Index   410 -- Page 411 -- 412

pilot(s) will respond only if, in their judgment, the
request can be conducted in a safe manner. Intercept
procedures are described in some detail in the

paragraphs below. In all situations, the interceptor

pilot will consider safety of flight for all concerned

throughout the intercept procedure. The interceptor

pilot(s) will use caution to avoid startling the

intercepted crew or passengers and understand that

maneuvers considered normal for interceptor aircraft

may be considered hazardous to other aircraft.

3. All aircraft operating in US national airspace
are highly encouraged to maintain a listening watch

on VHF/UHF guard frequencies (121.5 or 243.0
MHz). If subjected to a military intercept, it is
incumbent on civilian aviators to understand their

responsibilities and to comply with ICAO standard
signals relayed from the intercepting aircraft.
Specifically, aviators are expected to contact air

traffic control without delay (if able) on the local
operating frequency or on VHF/UHF guard.
Noncompliance may result in the use of force.

b. Fighter intercept phases (See FIG 5-6-1).

1. Approach Phase.
As standard procedure, intercepted aircraft are
approached from behind. Typically, interceptor
aircraft will be employed in pairs, however, it is not
uncommon for a single aircraft to perform the
intercept operation. Safe separation between inter-
ceptors and intercepted aircraft is the responsibility of
the intercepting aircraft and will be maintained at all

2. Identification Phase.
Interceptor aircraft will initiate a controlled closure
toward the aircraft of interest, holding at a distance no
closer than deemed necessary to establish positive
identification and to gather the necessary informa-
tion. The interceptor may also fly past the intercepted

aircraft while gathering data at a distance considered
safe based on aircraft performance characteristics.

3. Post Intercept Phase.

An interceptor may attempt to establish communica-

tions via standard ICAO signals. In time-critical

situations where the interceptor is seeking an

immediate response from the intercepted aircraft or if

the intercepted aircraft remains non-compliant to

instruction, the interceptor pilot may initiate a divert

maneuver. In this maneuver, the interceptor flies
across the intercepted aircraft's flight path (minimum
500 feet separation and commencing from slightly
below the intercepted aircraft altitude) in the general

direction the intercepted aircraft is expected to turn.
The interceptor will rock its wings (daytime) or flash
external lights/select afterburners (night) while

crossing the intercepted aircraft's flight path. The
interceptor will roll out in the direction the
intercepted aircraft is expected to turn before

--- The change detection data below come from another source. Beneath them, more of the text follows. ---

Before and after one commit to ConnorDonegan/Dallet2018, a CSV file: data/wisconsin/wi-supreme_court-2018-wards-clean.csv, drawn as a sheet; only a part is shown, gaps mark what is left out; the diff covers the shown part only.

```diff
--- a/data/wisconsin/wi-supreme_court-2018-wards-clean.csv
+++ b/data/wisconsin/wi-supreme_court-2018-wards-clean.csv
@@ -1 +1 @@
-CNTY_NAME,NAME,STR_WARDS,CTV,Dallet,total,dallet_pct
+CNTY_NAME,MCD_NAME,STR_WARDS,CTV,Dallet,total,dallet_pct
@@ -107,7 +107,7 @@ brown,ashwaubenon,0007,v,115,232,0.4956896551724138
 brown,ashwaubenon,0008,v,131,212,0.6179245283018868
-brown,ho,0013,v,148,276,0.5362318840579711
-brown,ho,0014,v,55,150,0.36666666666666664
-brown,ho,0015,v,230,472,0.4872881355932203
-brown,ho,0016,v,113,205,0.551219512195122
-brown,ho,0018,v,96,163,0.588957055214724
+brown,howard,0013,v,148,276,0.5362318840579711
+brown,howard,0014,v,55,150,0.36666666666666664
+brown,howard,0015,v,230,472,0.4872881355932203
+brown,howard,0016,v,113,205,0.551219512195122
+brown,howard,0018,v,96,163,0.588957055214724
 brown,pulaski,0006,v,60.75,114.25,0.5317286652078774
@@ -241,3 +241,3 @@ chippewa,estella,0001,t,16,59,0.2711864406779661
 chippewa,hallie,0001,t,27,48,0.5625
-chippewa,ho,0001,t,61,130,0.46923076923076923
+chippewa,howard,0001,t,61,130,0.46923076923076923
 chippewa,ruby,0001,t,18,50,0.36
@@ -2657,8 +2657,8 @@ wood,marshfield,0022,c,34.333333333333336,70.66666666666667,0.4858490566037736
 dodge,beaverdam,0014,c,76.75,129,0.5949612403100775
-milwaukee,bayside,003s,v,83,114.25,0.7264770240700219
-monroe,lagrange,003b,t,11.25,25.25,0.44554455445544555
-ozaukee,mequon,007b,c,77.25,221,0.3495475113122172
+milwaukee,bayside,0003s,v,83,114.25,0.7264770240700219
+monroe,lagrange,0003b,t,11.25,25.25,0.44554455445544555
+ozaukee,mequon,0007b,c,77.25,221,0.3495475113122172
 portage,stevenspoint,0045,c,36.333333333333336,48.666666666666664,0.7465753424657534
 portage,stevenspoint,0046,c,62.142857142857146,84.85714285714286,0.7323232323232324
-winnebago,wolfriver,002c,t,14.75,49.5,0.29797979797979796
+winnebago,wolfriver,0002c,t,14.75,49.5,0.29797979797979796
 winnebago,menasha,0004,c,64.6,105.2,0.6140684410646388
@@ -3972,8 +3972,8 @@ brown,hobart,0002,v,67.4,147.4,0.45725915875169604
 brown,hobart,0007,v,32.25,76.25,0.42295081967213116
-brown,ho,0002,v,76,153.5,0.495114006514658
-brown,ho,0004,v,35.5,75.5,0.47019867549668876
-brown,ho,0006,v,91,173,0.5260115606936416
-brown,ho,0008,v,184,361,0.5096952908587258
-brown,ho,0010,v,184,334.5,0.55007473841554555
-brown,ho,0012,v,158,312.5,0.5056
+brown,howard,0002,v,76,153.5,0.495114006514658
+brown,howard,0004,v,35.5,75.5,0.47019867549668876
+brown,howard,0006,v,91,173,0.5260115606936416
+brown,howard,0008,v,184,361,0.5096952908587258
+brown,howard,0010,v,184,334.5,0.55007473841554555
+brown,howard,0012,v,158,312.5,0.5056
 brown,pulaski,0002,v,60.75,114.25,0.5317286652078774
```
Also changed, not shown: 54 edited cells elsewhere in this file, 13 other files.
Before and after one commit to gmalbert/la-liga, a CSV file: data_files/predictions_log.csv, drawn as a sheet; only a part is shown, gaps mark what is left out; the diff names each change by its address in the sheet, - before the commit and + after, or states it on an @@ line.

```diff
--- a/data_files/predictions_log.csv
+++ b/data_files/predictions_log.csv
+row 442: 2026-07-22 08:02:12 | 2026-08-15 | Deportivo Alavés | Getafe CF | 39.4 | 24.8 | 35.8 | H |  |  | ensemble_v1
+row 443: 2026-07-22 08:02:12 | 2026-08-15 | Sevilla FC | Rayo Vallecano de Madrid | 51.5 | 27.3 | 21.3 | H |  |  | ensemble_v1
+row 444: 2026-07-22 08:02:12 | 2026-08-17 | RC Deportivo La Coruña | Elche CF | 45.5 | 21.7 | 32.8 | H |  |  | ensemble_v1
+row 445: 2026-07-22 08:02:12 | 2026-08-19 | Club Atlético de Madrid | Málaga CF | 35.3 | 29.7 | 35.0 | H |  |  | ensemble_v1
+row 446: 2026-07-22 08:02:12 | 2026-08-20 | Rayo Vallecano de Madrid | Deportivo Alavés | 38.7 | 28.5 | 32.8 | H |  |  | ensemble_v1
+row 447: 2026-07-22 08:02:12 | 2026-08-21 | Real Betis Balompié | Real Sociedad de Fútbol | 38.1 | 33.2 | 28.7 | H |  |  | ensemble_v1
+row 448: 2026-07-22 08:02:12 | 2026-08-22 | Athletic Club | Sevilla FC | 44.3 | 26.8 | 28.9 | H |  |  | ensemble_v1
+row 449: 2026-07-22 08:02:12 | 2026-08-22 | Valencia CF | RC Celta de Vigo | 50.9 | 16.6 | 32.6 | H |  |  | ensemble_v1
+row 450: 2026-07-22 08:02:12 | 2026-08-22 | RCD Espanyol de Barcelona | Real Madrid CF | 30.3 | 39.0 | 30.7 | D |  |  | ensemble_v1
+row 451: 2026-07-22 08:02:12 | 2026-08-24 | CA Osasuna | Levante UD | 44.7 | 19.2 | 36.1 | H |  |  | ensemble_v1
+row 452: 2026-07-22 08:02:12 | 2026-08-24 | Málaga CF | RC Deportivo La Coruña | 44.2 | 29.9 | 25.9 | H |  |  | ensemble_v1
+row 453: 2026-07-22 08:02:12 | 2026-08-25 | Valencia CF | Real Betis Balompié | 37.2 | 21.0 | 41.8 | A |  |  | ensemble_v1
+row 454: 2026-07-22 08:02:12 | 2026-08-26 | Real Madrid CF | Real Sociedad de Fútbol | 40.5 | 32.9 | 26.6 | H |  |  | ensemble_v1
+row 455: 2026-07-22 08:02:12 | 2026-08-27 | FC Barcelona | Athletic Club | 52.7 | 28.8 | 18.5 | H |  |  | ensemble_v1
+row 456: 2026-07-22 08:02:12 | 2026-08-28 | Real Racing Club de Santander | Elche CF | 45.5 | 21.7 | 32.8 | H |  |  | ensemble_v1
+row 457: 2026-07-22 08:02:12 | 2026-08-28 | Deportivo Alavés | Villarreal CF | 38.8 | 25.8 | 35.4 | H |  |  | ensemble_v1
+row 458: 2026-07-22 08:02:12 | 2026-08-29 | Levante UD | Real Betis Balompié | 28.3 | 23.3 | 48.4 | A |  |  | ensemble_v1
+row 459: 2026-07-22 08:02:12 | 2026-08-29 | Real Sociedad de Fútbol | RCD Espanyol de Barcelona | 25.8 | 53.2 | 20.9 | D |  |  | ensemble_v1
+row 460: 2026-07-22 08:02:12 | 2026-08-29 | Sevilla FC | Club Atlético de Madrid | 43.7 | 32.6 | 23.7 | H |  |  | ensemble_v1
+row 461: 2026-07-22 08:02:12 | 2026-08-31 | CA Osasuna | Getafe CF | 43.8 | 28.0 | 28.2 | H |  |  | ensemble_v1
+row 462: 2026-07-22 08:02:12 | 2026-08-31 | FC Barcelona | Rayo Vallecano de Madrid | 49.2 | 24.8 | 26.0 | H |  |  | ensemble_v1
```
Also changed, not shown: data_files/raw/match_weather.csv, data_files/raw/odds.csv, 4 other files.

returning to verify the aircraft of interest is
complying. The intercepted aircraft is expected to
execute an immediate turn to the direction of the
intercepting aircraft. If the aircraft of interest does not
comply, the interceptor may conduct a second
climbing turn across the intercepted aircraft's flight
path (minimum 500 feet separation and commencing
from slightly below the intercepted aircraft altitude)
while expending flares as a warning signal to the
intercepted aircraft to comply immediately and to
turn in the direction indicated and to leave the area.
The interceptor is responsible to maintain safe
separation during these and all intercept maneuvers.
Flight safety is paramount.
1. NORAD interceptors will take every precaution to
preclude the possibility of the intercepted aircraft
experiencing jet wash/wake turbulence; however, there is
a potential that this condition could be encountered.
2. During Night/IMC, the intercept will be from below
flight path.

National Security and Interception Procedures 5-6-3

Page 411 of the Aeronautical Information Manual (AIM.pdf)
AIM: Official Guide to Basic Flight Information and ATC Procedures

Index   410 -- Page 411 -- 412